Two dead sparrows assail the pavement ―
so much disappearing goes on unregistered,
my eyes a tedious and vivacious failure. The girls
in the cafes stroke their leashed peacocks
but I press on with syndicated diligence.
At the crossing, I pull a screw through my earlobe
and collect two drops of blood in the ditch
with all the grenade pins. Grenade, its shape
so much like the fruit they named it after,
pomegranate, from Latin pomum granatum,
(apple with many seeds), something
I can harvest and pick from a tree ―
a comfortable taste in my mouth, and yes,
fruit of the dead, or of fertility, depending
on whose sustenance to listen to. Etymology,
from the Greek logia (study of) and eutmus (true)
I cannot extract but touch like the feet
of my mother’s shrub in Kabul. I open my mouth
and marshal the fruit. Please hold me still, I beg
to the dirt, please touch
my thigh until I’m okay. I’m privileged
enough to think a border as another line to write
on until my shadow briefly spills ink
against cement. It’s 6:23, the pelt of morning
hanging thick above my curves.
Born to Afghan parents in Germany, Aria Aber now lives in New York, where she is a Writers in Public Schools fellow and MFA candidate in poetry at NYU. Her recent work is forthcoming from Prelude, Tinderbox Poetry Journal, The Margins, and Banango Street. She has been awarded fellowships from Kundiman and Dickinson House. You can follow her at ariamisha.tumblr.com.
Ayasha Guerin is an artist and writer based in Brooklyn. She is a Ph.D. candidate in New York University’s American Studies program and currently a research fellow at the Center for the Humanities. Her art and writing concern themes of the urban/natural, public and private space, ecology, community, and security.

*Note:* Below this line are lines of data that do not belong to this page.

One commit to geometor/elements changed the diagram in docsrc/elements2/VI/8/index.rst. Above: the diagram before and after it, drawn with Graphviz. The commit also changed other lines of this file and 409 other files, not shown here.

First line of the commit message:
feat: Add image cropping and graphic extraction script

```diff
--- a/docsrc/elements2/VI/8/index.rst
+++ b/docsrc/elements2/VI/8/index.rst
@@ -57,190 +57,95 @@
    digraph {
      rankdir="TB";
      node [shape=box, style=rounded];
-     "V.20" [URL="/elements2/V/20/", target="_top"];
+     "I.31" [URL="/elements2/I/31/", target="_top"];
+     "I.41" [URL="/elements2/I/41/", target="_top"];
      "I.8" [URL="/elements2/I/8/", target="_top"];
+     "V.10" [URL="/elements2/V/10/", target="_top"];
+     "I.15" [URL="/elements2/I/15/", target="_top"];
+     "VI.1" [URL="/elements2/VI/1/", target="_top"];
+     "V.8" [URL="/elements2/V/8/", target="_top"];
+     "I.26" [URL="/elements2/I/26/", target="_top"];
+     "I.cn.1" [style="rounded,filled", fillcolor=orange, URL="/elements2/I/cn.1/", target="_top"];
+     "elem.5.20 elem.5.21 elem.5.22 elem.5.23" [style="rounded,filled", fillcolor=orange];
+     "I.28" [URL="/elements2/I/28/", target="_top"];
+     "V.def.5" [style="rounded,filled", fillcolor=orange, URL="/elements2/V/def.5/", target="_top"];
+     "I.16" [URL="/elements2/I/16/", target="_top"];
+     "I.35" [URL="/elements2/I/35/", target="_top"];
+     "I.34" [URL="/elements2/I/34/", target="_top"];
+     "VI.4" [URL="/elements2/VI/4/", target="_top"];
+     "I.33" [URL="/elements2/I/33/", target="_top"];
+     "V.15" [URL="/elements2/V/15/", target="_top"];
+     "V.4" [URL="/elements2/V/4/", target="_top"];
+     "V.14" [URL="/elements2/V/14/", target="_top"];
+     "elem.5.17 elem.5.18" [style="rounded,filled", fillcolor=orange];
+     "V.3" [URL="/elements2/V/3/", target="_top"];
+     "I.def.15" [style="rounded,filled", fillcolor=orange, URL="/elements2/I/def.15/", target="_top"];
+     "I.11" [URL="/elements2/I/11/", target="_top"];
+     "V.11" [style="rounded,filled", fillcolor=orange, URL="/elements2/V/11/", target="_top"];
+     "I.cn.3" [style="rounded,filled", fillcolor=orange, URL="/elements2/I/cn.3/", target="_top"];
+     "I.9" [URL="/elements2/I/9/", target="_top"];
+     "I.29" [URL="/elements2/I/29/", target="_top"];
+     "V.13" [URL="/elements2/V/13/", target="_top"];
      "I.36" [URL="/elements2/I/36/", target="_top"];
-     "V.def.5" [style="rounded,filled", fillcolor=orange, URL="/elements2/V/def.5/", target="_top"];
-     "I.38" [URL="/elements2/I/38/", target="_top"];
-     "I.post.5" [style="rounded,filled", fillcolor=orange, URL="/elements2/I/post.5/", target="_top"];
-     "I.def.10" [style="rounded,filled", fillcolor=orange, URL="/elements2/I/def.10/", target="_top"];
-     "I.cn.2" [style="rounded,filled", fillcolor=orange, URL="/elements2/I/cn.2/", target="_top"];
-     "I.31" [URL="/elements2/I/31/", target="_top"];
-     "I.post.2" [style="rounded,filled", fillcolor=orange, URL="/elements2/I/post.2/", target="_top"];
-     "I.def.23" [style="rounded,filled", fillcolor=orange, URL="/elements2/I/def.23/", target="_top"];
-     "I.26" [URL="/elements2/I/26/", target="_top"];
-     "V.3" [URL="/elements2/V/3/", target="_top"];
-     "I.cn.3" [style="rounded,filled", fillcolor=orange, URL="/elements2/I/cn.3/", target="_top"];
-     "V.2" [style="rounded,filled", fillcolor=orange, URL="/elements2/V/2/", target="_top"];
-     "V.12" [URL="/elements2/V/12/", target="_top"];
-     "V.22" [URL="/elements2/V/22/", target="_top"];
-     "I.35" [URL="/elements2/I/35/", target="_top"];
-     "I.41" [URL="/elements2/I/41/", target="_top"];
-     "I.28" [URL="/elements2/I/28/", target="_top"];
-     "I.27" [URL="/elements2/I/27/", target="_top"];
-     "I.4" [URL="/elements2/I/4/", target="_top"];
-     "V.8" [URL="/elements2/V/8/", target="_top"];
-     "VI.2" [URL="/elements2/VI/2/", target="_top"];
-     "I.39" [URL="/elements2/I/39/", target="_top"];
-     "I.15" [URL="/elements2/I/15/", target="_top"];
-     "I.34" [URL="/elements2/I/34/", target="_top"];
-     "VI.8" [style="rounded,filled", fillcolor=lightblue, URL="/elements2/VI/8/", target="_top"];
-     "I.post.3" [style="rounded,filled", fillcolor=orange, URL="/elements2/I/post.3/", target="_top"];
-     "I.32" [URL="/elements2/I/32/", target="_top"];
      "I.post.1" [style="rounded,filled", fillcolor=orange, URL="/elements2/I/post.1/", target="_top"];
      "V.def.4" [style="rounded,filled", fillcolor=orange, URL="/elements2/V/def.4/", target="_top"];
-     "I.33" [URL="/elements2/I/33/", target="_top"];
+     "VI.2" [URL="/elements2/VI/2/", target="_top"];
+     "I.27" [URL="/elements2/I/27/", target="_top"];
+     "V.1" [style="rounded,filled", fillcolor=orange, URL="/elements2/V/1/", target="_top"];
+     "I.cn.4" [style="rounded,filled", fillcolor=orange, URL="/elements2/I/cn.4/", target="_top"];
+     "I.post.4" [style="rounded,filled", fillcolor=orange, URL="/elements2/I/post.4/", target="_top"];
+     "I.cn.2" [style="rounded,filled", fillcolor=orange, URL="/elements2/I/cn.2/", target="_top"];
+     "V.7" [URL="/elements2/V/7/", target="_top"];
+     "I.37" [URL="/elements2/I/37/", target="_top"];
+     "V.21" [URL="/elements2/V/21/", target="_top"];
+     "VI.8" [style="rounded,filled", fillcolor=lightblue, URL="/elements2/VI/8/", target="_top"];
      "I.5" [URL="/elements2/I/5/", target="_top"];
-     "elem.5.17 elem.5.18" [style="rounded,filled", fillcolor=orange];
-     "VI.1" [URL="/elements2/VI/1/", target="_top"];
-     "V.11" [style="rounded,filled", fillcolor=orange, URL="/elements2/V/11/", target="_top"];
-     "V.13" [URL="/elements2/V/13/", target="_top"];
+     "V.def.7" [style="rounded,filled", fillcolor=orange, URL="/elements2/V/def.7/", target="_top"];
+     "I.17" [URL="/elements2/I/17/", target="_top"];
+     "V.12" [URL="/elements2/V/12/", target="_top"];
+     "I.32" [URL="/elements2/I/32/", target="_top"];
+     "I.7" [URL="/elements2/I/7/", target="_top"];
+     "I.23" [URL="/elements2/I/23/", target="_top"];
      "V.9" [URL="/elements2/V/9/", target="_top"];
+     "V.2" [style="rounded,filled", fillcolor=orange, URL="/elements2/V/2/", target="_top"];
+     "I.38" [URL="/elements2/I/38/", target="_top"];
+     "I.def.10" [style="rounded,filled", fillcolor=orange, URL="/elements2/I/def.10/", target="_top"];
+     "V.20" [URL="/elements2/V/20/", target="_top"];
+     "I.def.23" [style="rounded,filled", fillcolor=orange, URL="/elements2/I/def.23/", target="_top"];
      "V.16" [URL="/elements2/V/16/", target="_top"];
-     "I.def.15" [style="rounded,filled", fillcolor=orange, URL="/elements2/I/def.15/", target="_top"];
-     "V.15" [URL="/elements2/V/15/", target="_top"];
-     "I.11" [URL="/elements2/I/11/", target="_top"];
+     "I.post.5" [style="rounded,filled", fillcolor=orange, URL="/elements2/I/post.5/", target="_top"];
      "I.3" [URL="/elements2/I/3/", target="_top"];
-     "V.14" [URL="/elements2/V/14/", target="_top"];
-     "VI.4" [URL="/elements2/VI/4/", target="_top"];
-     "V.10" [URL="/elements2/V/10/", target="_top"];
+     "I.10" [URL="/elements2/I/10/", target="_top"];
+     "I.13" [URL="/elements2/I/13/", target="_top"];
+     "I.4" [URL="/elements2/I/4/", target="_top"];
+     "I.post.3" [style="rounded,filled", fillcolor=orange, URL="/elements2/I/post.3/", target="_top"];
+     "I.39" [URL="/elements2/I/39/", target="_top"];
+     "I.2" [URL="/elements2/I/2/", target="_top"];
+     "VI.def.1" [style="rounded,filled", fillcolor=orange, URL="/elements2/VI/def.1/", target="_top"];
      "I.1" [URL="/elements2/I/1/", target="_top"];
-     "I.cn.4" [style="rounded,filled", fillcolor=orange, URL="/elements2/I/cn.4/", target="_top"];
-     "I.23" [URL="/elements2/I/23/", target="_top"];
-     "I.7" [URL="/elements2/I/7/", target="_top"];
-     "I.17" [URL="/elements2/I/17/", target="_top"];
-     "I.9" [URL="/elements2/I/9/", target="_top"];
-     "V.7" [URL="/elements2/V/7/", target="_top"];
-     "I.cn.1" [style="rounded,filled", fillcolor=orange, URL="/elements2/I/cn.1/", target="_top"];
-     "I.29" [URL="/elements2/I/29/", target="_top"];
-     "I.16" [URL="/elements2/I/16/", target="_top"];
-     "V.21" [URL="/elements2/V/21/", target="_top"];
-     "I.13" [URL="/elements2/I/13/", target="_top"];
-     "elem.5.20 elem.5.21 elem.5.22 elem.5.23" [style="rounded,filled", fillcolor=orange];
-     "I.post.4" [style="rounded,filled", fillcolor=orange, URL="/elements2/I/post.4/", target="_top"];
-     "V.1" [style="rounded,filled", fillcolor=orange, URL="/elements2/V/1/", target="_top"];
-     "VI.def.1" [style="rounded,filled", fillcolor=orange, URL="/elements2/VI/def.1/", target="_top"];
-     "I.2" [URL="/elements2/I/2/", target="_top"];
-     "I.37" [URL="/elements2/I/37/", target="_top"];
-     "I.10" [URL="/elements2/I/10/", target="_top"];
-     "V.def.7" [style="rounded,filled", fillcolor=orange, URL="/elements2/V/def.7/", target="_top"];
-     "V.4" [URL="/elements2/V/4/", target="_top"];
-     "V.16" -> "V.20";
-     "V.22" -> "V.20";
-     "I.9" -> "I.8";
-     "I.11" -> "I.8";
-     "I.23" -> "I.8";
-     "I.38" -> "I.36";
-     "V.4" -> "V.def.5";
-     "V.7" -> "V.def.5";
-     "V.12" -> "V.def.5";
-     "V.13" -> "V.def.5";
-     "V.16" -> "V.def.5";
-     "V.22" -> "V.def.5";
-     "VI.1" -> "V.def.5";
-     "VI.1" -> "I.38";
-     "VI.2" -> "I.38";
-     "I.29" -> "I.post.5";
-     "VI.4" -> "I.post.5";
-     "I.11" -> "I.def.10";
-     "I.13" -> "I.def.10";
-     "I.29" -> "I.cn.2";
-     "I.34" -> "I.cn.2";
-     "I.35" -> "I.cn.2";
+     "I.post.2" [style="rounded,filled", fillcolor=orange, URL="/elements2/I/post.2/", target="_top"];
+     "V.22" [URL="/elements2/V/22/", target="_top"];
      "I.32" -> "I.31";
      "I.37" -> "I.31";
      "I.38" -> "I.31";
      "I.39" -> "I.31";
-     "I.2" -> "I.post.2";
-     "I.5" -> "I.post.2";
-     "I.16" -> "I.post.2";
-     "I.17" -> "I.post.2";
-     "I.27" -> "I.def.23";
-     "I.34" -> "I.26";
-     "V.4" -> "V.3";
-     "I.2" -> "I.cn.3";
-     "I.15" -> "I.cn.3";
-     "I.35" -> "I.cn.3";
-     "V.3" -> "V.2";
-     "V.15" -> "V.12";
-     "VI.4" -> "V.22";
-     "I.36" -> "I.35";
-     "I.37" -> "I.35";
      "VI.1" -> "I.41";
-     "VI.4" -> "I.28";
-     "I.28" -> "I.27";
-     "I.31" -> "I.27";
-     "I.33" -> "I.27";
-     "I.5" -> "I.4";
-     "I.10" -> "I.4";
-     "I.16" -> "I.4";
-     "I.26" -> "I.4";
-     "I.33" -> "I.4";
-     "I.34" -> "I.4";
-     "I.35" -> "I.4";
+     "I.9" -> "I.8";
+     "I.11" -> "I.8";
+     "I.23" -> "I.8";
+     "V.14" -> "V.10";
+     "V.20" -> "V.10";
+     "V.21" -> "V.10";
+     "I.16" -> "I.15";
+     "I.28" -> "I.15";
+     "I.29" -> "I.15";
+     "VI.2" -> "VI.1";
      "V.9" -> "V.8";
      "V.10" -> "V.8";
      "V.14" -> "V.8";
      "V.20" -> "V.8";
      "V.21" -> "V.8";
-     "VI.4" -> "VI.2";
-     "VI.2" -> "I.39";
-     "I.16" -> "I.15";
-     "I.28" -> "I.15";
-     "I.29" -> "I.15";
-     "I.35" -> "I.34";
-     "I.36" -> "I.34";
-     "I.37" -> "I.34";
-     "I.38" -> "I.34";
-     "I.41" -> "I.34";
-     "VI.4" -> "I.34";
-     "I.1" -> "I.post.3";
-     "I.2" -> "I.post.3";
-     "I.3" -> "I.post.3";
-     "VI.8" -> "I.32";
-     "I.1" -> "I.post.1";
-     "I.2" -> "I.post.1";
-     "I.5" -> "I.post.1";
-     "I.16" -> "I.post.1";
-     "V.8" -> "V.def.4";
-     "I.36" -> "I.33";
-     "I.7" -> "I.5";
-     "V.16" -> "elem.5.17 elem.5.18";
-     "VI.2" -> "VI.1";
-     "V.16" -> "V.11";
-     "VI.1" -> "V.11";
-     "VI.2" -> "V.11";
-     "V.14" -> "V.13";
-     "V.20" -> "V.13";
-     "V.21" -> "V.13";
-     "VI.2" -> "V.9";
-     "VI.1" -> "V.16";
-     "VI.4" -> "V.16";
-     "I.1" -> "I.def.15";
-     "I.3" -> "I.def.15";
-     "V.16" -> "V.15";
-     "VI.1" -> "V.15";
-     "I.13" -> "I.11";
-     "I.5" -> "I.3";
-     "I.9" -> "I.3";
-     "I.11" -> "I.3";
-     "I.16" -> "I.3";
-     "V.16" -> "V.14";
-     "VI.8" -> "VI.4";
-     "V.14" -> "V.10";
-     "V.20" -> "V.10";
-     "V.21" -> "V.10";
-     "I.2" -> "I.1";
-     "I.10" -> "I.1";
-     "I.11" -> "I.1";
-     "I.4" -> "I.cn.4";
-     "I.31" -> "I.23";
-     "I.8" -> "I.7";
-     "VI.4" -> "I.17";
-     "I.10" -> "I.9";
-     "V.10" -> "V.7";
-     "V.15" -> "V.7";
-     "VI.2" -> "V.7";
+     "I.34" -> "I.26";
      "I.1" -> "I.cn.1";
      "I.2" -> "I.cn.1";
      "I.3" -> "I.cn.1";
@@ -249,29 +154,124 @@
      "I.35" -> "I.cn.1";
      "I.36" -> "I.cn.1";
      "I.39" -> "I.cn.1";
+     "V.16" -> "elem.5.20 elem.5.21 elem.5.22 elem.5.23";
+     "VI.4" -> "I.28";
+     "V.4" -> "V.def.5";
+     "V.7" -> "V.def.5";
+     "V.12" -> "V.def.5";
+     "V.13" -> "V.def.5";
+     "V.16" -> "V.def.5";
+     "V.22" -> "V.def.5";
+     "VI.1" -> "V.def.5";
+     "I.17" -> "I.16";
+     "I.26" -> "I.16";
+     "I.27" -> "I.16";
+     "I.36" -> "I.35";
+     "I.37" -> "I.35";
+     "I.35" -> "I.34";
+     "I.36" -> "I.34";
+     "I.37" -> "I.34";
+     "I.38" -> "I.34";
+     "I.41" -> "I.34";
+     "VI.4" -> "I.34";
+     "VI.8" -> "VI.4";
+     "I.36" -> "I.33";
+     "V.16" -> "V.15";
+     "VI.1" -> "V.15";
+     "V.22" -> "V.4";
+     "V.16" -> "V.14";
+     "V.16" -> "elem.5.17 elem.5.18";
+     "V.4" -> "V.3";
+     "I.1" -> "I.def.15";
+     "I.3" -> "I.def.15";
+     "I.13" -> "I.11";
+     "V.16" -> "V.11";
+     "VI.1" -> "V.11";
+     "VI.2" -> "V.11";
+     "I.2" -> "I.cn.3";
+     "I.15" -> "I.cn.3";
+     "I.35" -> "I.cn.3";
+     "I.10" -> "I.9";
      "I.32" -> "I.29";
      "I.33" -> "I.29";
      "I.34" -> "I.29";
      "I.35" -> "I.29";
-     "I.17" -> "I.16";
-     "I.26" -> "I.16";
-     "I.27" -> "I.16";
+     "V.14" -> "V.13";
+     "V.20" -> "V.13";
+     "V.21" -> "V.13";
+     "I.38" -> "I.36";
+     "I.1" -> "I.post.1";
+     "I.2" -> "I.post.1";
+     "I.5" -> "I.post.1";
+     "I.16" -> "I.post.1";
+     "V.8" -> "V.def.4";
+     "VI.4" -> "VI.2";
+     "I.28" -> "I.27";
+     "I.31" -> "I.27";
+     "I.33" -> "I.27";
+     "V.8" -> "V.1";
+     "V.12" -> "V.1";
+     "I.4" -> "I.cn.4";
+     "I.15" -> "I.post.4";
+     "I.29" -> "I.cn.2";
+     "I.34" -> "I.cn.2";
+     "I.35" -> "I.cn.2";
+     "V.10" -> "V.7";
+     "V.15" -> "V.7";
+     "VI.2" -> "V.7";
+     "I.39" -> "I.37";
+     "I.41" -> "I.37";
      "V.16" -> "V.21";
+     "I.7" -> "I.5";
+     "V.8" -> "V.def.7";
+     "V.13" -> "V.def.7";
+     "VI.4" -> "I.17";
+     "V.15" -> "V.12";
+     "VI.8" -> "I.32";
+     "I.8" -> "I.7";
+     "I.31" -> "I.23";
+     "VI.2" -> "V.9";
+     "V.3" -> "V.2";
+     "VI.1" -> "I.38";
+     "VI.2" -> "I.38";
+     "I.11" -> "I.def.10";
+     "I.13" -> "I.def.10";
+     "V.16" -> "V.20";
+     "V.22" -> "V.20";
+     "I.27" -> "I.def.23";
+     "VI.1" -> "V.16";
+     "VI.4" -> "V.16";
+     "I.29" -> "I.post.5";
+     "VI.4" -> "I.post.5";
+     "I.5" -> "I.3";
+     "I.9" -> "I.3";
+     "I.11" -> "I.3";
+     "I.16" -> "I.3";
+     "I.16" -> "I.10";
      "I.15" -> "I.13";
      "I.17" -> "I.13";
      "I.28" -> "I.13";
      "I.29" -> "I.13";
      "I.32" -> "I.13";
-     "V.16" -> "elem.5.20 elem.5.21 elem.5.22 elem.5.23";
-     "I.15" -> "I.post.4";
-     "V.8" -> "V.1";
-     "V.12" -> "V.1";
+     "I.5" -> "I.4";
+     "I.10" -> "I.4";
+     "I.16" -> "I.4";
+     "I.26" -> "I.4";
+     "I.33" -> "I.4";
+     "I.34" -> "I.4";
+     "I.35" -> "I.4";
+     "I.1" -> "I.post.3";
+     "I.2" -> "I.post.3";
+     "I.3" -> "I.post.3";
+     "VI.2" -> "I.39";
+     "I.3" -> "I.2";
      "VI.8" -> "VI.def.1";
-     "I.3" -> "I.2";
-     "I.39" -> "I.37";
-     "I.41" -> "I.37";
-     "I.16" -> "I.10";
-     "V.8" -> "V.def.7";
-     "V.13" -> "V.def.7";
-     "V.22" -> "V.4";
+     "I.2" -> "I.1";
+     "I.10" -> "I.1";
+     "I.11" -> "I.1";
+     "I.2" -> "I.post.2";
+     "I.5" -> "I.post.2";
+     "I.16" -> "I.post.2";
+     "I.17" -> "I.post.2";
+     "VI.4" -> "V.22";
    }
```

She shoots her analog photography on a Canon A-1 that has passed through three generations of her family.